And there’s the desire on the part of all consumers — in particular, the highly connected, younger and more affluent consumers — to use mobile devices to perform banking services, and who might be willing to build a relationship with a FinTech brand they trust and evolve it over time.
This is also a tough transition for banks, since even moving from batch to real-time clearing and settlement remains a work in progress for many banks. According to The Clearing House, the availability and use of real-time payments remains inconsistent, even as large banks and core banking platforms are now connected. Use cases and applications that ride those rails will drive innovation at scale over time.
In many ways, banks face the same tough transition that millions of traditional brick-and-mortar retailers — with legacy point of sale systems with integrated custom software and a myriad of customer databases — now face, as they, too, suddenly shift digital and mobile. And to deliver one with a user experience that’s on par with established digital and mobile players like Amazon, and mobile- and digital-native innovators at scale.
Like physical retail, the largest of the large have or will invest in making their mobile app best-in-class, and they will consider new tech, platforms and business models to accelerate that path. Grocery stores outsourced eCommerce to Instacart out of necessity, growing sales and acquiring new customers as a result — while at the same time giving customers the option to deal directly with their store. Banks may need to think outside of the box, too, as they contemplate serving a more demanding mobile-first consumer and the need to move faster in delivering on their requirements.
PYMNTS’ Connected Economy research shows that consumers want to live in the connected economy, make their interactions within the pillars that define it more efficient, and even streamline their interactions across many of them.
All but how they bank.
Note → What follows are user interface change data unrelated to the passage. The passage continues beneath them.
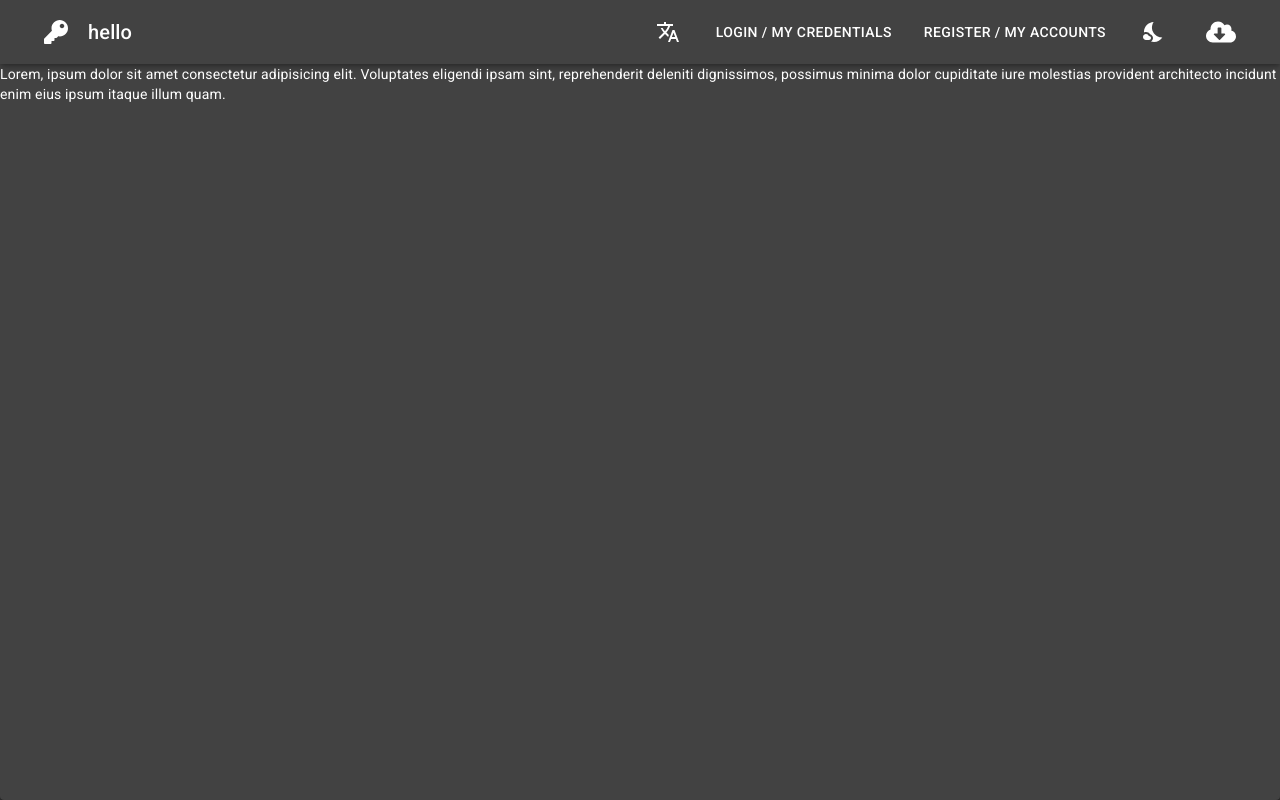
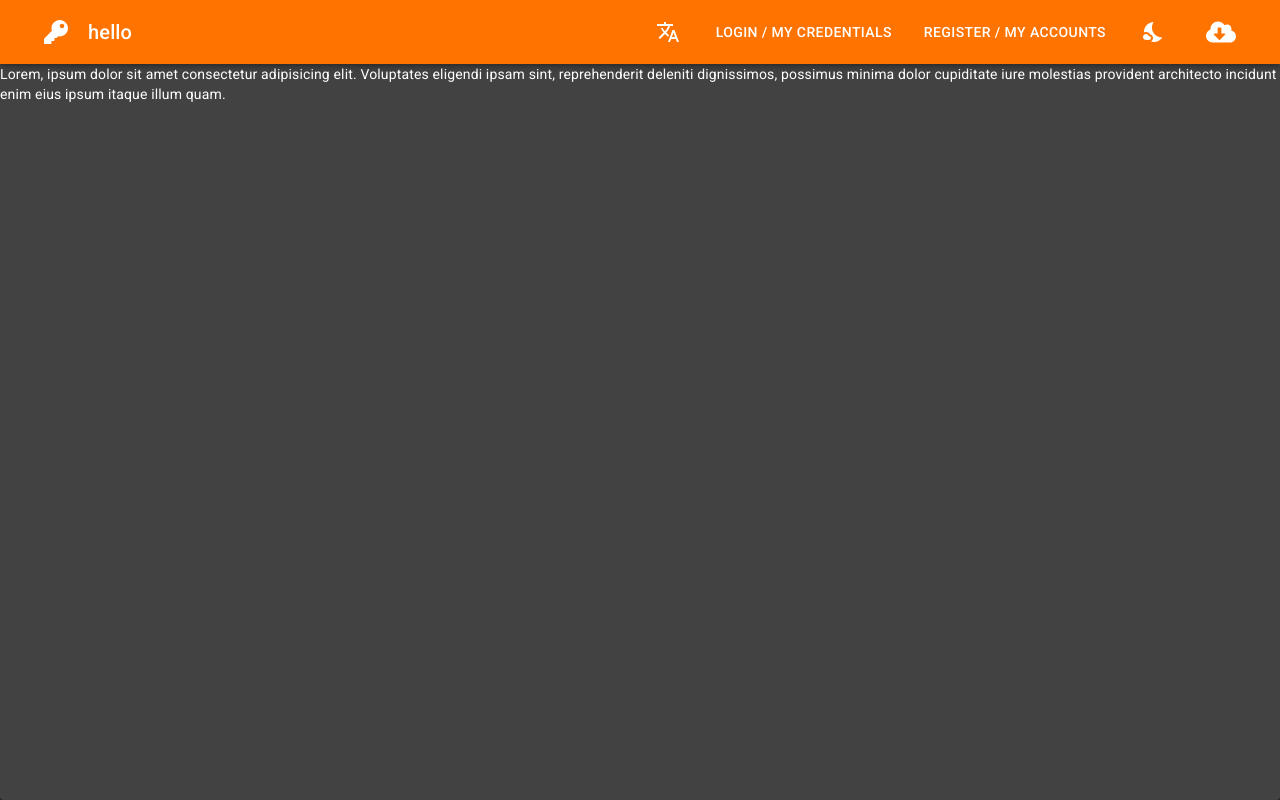
Before and after one commit to TheMrCorvy/Desktop-Frontend, a React (Create React App) app: page / in a window 1280 px wide. Built offline with nearby package versions, Linux system fonts and the light colour scheme.

Commit message:
from now on, im using my own orange

```diff
--- a/src/App.tsx
+++ b/src/App.tsx
@@ -26,9 +26,9 @@ const App: FC = () => {
 		palette: {
 			type: theme,
 			primary: {
-				light: orange[700],
-				dark: orange[700],
-				main: orange[700],
+				light: "#ff7300",
+				dark: "#ff7300",
+				main: "#ff7300",
 				contrastText: "#fff",
 			},
 			secondary: {
--- a/src/components/Navbar/index.tsx
+++ b/src/components/Navbar/index.tsx
@@ -102,7 +102,7 @@ const Navbar = () => {
 		<>
 			<div className={classes.root}>
 				<Hidden smDown>
-					<AppBar position="fixed" color={theme === "dark" ? "inherit" : "secondary"}>
+					<AppBar position="fixed" color={theme === "dark" ? "primary" : "secondary"}>
 						<Toolbar>
 							<Tooltip title="Home">
 								<IconButton
```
For most consumers, keeping their banking and money management activities separate from other connected economy activities is their preference. They want a more robust banking and financial services ecosystem, but one that is under their control, where their details are private, secure and shared with their permission, and not commingled with other activities.
We see the TCH RTP® network piloting Request for Payment to help banks bring bill pay back into the bank and the mobile banking experience. The opportunity for consumers to pay a bill and have it posted in real time — 24/7/365 — is potentially a game-changer for consumers, provided that bill pay details are enriched inside of the app. On that front, innovators are working with the banks to provide more transaction clarity and digital receipts, which will help.
The ability for Zelle to clear and settle P2P real-time over RTP rails can make bank P2P more competitive as network availability matures. That lack of ubiquity and certainty on the part of the sender and receiver deters bank P2P adoption at scale.
At the same time, card networks are innovating installment credit with existing credit lines for their issuers, at the same time that banks and credit unions are investing in building BNPL options. Big banks are piloting programs to make credit more inclusive by using non-traditional data sources to underwrite consumer credit risk.
It’s progress, but reactive — a response to the FinTechs that are getting traction.
Banks have the trust of the consumer and the building blocks to serve as a key player at the center of the consumer’s financial services ecosystem — with the potential to reimagine what that means for themselves and the consumers and businesses they serve.
Their biggest threat the single-feature mobile app that one day becomes a more robust mobile banking option. It’s taking too long to recognize that consumers won’t keep waiting around for them to play catch-up.